Dr Reynolds was born in Sydney and earned his Ph.D at the University of Newcastle. He won the Evatt Foundation International Essay Competition in 1988 and was later commissioned to co-author the Foundation’s centennial biography of Evatt - Doc Evatt: Patriot, Internationalist, Fighter and Scholar. He has published numerous articles on Australian foreign and defence policies with an emphasis on developments since 1939. His most recent work is the monograph Australia’s Bid for the Atomic Bomb published by Melbourne University Press, 2000.Wayne teaches Australian history at first year, and teaches courses in foreign relations at upper level and Honours level.
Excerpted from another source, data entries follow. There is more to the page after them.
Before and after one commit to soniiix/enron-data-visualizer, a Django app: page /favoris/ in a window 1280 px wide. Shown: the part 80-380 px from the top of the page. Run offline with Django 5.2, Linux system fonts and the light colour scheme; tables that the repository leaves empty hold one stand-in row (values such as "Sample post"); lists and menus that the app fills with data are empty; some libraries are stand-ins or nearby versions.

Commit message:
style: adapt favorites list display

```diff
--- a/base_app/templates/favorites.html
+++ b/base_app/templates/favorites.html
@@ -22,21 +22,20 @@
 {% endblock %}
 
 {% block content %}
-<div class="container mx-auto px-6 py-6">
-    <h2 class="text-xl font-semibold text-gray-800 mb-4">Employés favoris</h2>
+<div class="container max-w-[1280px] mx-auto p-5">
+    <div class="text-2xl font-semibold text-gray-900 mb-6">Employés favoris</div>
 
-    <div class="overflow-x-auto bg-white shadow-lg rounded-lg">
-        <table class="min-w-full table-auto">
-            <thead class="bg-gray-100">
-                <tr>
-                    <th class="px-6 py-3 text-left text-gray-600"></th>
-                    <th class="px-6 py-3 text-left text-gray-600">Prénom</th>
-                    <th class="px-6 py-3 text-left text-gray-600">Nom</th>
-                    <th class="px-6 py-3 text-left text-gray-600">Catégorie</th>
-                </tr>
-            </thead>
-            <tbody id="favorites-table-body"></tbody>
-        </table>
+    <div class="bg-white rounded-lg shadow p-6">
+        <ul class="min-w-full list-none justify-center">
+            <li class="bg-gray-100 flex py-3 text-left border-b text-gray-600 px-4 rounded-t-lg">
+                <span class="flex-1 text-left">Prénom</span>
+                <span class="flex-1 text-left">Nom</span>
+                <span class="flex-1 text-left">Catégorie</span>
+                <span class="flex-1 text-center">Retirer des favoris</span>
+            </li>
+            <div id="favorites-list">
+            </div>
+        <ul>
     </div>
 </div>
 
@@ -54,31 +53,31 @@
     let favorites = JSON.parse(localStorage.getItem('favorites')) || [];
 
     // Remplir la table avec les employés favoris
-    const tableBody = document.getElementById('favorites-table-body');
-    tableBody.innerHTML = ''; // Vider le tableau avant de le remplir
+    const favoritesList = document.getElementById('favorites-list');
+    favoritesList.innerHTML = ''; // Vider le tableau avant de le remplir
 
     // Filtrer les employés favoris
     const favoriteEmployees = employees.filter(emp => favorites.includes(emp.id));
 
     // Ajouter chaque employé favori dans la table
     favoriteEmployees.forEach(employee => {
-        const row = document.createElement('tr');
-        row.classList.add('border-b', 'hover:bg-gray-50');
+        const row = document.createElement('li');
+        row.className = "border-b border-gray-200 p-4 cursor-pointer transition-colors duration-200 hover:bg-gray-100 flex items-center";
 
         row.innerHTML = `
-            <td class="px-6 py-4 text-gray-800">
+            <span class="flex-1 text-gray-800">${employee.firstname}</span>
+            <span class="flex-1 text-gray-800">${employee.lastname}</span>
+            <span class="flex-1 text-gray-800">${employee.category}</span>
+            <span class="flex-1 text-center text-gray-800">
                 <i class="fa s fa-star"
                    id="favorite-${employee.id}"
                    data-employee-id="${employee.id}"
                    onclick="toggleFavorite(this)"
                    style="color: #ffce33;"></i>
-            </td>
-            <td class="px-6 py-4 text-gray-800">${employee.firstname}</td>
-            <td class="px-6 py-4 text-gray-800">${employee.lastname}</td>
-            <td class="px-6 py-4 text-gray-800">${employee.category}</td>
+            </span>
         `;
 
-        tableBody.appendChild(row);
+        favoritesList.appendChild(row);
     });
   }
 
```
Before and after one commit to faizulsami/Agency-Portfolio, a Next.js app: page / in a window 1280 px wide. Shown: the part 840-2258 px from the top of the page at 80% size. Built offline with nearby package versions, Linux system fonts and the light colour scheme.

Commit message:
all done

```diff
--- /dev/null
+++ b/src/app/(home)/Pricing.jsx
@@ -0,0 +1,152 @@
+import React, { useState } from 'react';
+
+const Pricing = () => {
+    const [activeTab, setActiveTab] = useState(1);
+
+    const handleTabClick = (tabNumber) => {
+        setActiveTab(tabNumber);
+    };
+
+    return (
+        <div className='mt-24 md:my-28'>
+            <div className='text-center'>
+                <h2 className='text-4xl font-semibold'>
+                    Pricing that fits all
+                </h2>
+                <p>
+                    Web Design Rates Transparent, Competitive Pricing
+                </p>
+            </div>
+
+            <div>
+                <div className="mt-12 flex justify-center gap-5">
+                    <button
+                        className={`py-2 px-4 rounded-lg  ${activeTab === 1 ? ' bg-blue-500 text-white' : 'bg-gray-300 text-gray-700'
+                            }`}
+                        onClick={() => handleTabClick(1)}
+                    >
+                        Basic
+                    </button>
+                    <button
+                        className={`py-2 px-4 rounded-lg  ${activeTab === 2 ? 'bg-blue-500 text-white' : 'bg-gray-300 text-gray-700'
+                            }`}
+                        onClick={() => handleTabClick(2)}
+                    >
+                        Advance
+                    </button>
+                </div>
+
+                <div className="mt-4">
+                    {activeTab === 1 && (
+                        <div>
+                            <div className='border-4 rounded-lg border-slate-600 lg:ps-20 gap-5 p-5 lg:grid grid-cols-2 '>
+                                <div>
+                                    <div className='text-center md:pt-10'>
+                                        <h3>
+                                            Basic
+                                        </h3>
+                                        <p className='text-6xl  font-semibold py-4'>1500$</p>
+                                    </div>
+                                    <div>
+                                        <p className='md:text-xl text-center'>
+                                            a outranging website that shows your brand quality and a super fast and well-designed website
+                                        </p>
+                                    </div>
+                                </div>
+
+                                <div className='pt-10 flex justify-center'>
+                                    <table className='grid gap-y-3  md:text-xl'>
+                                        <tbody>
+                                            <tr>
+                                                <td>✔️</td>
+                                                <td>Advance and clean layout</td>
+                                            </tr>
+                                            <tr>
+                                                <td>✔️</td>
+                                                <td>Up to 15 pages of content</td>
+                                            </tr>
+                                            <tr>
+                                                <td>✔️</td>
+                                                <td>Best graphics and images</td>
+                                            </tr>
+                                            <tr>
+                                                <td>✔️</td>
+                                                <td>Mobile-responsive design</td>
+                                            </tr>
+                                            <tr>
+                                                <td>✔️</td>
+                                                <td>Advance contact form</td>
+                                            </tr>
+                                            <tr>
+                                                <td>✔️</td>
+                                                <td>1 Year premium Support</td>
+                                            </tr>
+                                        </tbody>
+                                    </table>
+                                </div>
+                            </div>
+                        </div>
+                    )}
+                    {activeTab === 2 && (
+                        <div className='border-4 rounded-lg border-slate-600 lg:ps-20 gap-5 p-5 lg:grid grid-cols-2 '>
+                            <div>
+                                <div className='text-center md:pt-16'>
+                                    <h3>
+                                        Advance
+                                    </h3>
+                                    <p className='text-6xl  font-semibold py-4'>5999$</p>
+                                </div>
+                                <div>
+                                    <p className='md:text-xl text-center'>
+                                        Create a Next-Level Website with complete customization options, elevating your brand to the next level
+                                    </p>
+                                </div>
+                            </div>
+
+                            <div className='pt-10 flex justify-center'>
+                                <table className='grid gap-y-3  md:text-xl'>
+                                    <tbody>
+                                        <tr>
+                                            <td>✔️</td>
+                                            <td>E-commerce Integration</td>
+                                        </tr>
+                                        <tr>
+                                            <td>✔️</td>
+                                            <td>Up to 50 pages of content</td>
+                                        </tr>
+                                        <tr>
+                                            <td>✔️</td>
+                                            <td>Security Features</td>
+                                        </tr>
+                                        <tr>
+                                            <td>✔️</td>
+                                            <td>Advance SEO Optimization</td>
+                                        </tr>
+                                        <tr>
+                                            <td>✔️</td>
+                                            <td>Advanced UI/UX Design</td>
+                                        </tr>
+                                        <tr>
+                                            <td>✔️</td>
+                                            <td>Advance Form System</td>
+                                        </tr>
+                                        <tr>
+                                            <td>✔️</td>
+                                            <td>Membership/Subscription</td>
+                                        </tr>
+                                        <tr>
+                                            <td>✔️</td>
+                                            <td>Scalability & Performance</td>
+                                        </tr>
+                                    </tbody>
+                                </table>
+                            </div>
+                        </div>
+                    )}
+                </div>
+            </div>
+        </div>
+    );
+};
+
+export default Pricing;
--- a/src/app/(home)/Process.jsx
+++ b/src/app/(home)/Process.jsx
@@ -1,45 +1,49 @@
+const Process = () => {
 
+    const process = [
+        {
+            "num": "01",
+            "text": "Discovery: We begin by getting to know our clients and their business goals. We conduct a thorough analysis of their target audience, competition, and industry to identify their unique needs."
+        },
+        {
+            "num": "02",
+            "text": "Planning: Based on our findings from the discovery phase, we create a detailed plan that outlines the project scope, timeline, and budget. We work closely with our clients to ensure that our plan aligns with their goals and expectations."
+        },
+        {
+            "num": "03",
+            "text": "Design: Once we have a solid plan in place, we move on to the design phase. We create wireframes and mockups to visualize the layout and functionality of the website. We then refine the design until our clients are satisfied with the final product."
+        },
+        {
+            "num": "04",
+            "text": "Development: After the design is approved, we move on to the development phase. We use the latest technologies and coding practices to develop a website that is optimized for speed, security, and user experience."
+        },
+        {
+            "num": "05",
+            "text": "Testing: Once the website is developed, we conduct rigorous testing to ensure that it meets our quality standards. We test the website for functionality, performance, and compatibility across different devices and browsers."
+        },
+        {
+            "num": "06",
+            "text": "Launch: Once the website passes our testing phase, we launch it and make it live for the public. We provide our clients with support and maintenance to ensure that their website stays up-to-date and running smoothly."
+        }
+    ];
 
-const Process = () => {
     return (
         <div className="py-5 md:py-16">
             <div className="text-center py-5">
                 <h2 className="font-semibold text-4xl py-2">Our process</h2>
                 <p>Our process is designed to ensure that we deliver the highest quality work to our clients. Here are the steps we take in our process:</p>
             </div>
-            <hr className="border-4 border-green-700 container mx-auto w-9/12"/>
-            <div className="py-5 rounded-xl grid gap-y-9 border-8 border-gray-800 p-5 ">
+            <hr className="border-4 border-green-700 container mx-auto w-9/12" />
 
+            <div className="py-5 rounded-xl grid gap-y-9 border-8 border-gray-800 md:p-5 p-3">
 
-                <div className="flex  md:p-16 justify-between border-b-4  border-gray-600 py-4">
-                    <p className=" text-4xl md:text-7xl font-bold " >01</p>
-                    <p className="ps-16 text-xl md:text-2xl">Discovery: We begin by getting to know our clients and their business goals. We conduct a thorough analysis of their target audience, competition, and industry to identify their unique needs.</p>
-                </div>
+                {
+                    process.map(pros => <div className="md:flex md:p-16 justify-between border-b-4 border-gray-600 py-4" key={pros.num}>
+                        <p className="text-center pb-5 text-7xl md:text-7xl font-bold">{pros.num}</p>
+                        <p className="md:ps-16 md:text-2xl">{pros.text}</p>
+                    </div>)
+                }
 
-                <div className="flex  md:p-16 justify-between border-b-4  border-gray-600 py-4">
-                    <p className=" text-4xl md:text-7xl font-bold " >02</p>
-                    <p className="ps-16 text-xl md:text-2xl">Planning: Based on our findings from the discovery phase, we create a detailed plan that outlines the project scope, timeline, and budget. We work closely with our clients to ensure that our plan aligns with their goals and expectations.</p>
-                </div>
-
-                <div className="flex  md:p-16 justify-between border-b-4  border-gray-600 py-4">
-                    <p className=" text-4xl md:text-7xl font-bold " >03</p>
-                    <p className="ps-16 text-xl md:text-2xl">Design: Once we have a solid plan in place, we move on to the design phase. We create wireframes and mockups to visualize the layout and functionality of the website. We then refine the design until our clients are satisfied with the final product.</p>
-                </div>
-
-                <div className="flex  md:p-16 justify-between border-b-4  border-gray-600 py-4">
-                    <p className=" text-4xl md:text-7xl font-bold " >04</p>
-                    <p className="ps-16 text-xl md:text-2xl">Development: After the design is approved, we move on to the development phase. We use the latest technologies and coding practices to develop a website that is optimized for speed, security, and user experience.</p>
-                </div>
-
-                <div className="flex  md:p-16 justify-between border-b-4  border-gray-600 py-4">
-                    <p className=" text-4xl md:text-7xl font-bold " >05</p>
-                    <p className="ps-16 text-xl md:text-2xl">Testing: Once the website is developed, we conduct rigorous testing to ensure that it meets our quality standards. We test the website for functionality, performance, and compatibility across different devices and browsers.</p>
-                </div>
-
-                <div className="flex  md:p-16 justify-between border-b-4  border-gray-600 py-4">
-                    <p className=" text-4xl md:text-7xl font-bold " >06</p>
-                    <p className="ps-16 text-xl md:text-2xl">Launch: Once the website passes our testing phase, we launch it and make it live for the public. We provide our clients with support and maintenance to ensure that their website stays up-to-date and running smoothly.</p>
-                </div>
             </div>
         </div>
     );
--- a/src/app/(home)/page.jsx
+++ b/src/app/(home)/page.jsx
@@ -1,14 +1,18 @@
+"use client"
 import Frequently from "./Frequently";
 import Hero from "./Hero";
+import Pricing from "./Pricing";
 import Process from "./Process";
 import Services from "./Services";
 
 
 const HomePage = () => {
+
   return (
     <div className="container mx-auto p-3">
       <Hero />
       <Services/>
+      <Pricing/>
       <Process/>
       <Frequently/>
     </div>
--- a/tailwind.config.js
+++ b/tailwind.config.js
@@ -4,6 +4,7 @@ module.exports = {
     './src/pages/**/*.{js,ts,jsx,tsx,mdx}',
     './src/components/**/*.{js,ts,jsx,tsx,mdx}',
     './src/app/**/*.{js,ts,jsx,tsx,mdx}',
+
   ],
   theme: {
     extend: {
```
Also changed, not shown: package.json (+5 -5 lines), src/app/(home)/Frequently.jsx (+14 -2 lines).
B.A. Dip. Ed (Sydney), PhD (Macquarie), D. Univ (Uni SA), is Honorary Conjoint Professor in the School of Humanities and Social Sciences at the University of Newcastle, Australia. She has held academic posts as Lecturer and Senior Lecturer in comparative social history at Griffith University (1977-1986), as Reader and Professor in Women's Studies at Flinders University (1986-1988) and as Foundation Chair of Australian Studies at the University of Newcastle (1998-2005). She has held Visiting Fellowships in the Genocide Studies Program at Yale; in Women's Studies and Canadian Studies at the University of Alberta, Canada; and in Australian history at the Australian National University in Canberra, at the University of Melbourne, the University of Tasmania, Macquarie University, and the University of Technology, Sydney. Her best known text, The Aboriginal Tasmanians, first published in 1981, with a second edition in 1996, broke new ground in arguing for the survivial of the Tasmanian Aborigines in the 20th Century. Other publications include articles on public policy and Australian Aborigines, Aboriginal-settler conflict on the Australian colonial frontier and biographical studies of Truganini and G.A. Robinson. She has also been a consultant to Australian Indigenous groups and the Australian and Tasmanian governments about Aboriginal land rights in Tasmania, the repatriation of Tasmanian Aboriginal human remains from museums and on Tasmanian Aboriginal political representation. In 2007, she has completed new research into evidence of massacre on the colonial frontier in Tasmania for the Journal of Genocide Research and the Australian and New Zealand Law and History Journal; prepared the entry on Tasmania for the International Online Encyclopaedia of Massacre and Genocide; and a chapter on the historiography of G.A. Robinson for a volume of Companion Essays to mark the republication of his Tasmanian journals.